Copy out all lines in the material below that contain the string "style".
——
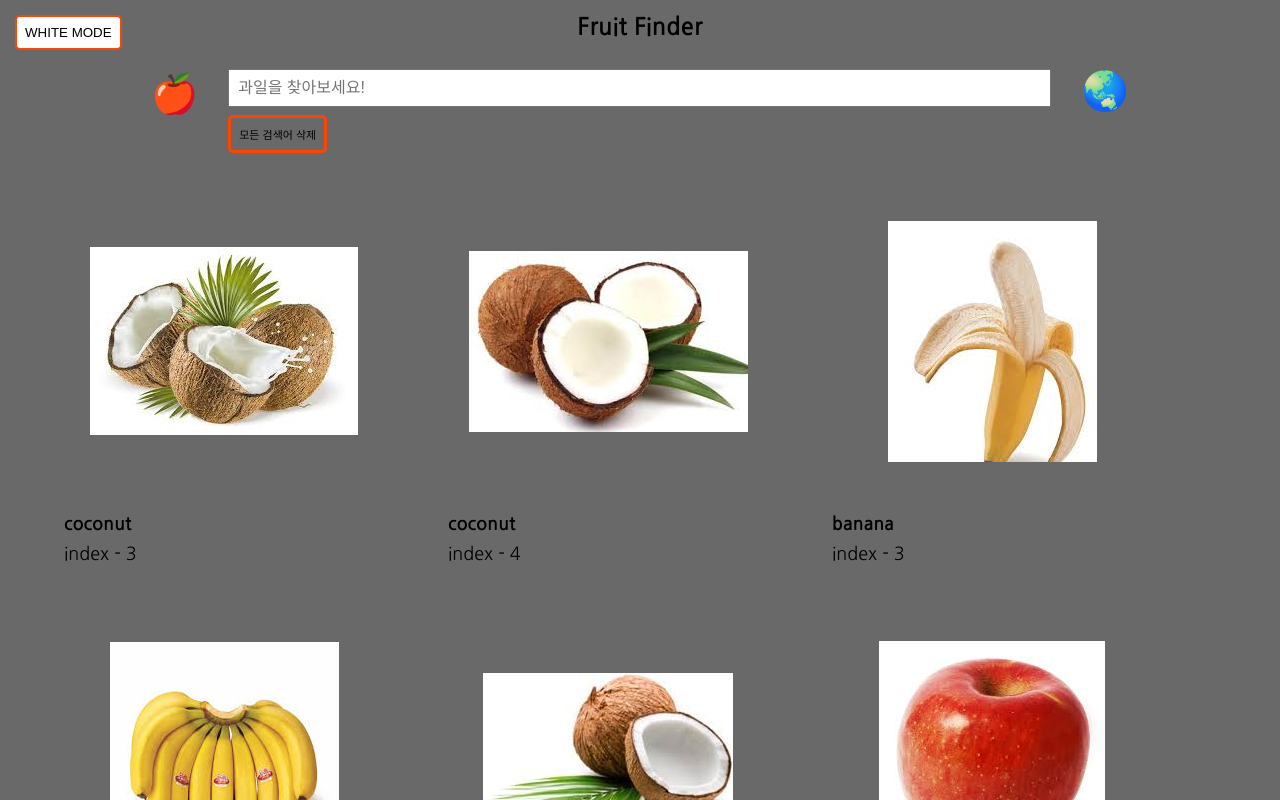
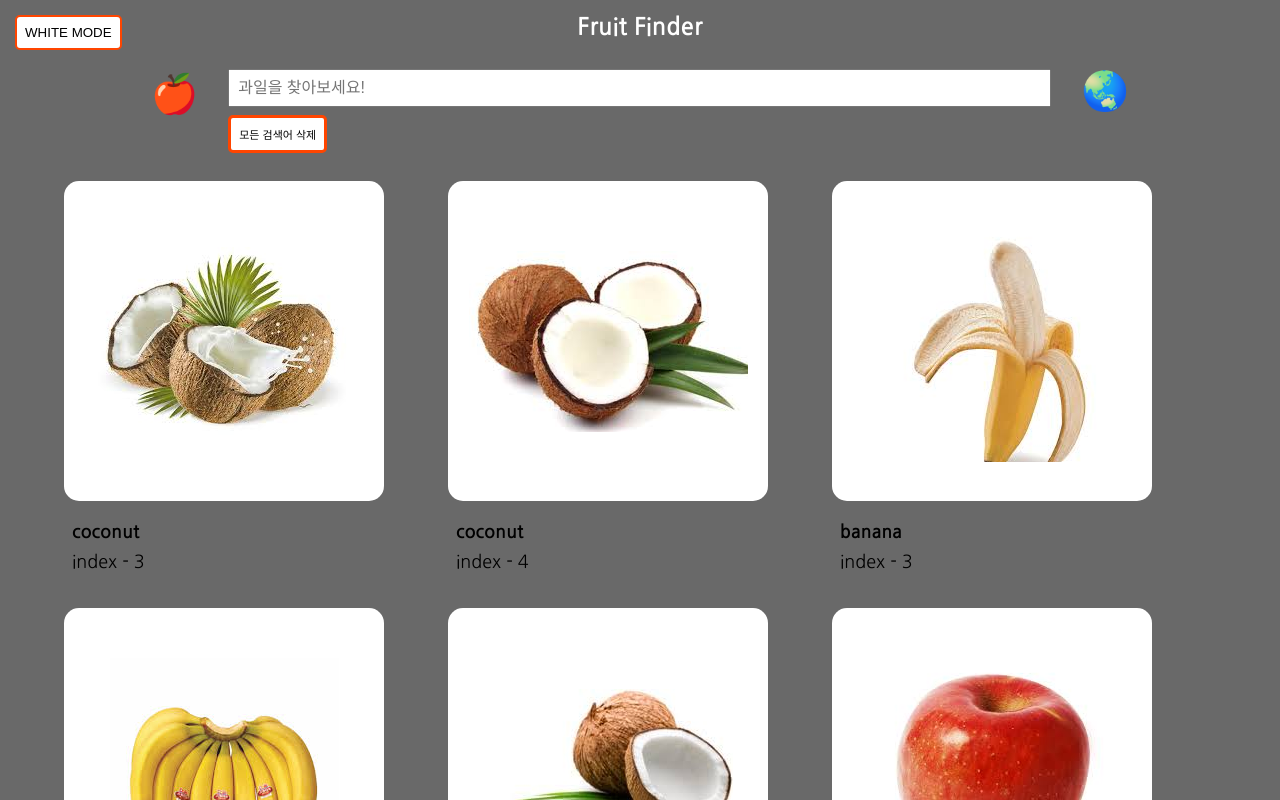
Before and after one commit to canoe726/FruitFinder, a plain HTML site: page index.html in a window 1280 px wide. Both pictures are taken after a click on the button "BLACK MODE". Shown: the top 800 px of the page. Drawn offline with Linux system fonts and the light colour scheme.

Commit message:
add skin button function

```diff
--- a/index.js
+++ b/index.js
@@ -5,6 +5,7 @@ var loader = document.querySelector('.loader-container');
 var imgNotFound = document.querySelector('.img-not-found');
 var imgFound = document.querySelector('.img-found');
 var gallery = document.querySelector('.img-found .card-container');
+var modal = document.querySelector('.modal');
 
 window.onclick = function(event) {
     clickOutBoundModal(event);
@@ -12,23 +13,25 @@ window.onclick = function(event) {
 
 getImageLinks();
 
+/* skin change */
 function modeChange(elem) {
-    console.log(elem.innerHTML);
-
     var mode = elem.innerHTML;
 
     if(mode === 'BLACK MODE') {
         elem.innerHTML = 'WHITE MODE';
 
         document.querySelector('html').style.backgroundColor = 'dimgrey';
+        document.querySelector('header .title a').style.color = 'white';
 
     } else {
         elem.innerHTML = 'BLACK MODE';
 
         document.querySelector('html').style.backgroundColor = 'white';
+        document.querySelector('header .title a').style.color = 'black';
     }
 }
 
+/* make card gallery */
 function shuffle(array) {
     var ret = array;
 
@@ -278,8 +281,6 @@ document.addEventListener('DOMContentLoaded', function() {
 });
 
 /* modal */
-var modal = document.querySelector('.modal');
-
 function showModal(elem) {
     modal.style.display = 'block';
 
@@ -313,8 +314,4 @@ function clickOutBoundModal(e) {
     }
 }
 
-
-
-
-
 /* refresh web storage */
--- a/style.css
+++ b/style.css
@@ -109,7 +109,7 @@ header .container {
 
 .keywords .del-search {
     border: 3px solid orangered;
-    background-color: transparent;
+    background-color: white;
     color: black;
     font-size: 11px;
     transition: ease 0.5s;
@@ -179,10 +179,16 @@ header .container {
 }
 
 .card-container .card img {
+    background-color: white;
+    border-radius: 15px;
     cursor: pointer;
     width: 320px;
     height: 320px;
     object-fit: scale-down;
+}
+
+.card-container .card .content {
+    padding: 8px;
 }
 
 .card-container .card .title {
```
——
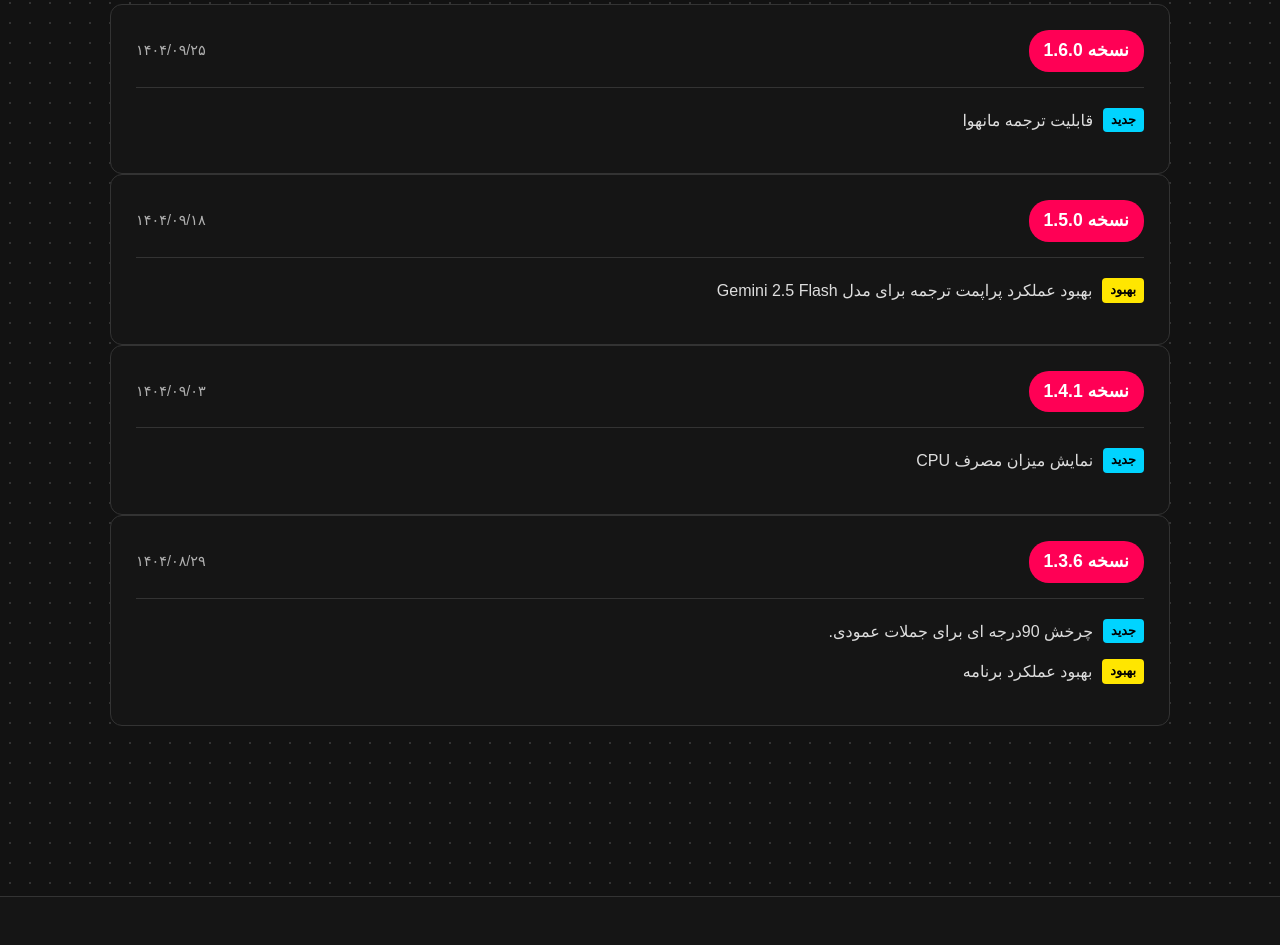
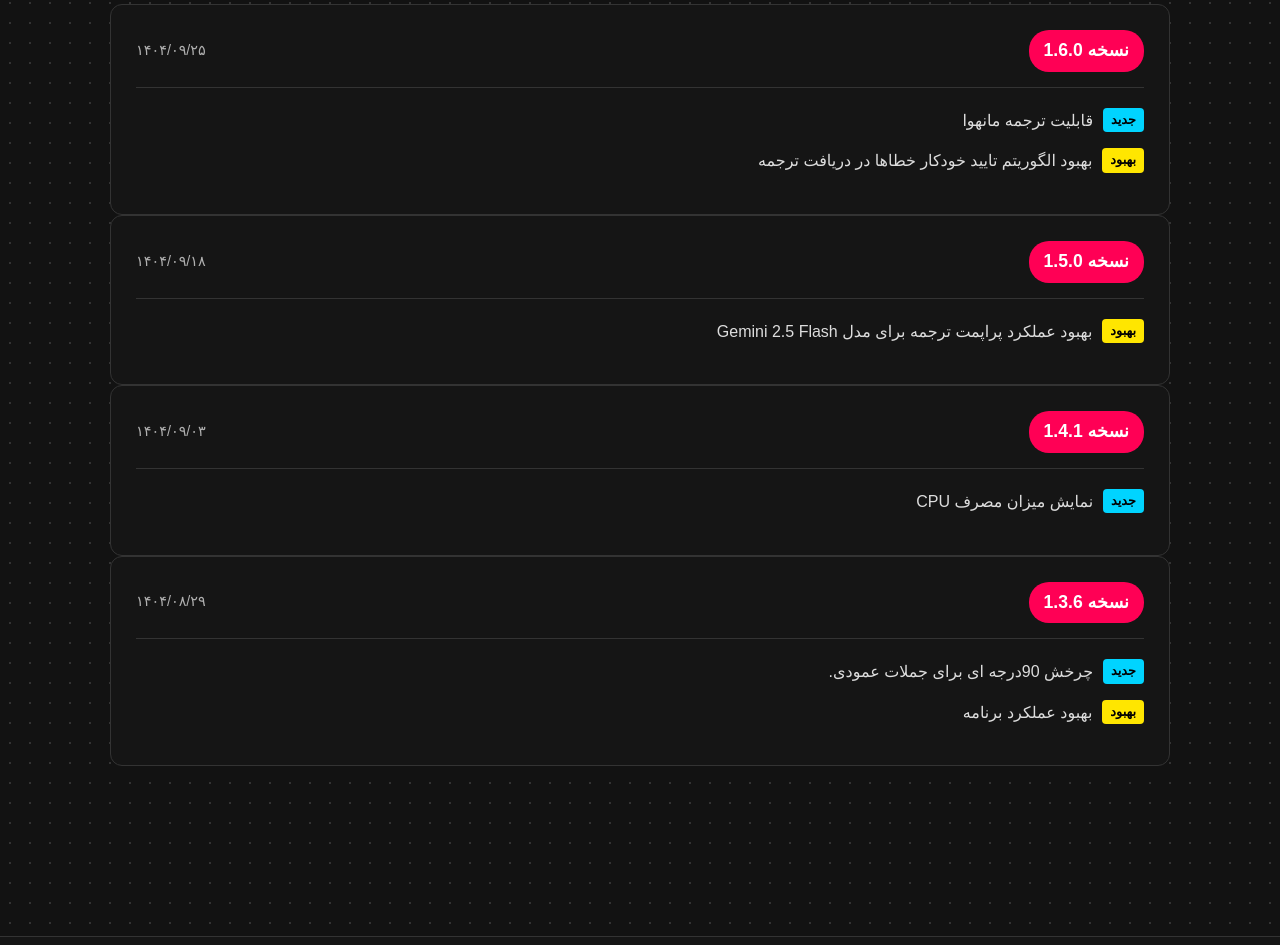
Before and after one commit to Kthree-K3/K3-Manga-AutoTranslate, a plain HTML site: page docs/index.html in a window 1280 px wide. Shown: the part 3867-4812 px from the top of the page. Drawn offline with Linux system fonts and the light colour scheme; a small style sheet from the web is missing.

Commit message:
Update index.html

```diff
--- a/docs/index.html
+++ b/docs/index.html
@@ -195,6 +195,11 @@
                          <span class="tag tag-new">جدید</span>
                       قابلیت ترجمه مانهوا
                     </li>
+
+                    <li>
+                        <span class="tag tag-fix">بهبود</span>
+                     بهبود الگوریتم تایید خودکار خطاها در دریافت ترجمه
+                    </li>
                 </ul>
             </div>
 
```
——
— Answer area —
         document.querySelector('html').style.backgroundColor = 'dimgrey';
+        document.querySelector('header .title a').style.color = 'white';
         document.querySelector('html').style.backgroundColor = 'white';
+        document.querySelector('header .title a').style.color = 'black';
     modal.style.display = 'block';
--- a/style.css
+++ b/style.css
Before and after one commit to Kthree-K3/K3-Manga-AutoTranslate, a plain HTML site: page docs/index.html in a window 1280 px wide. Shown: the part 3867-4812 px from the top of the page. Drawn offline with Linux system fonts and the light colour scheme; a small style sheet from the web is missing.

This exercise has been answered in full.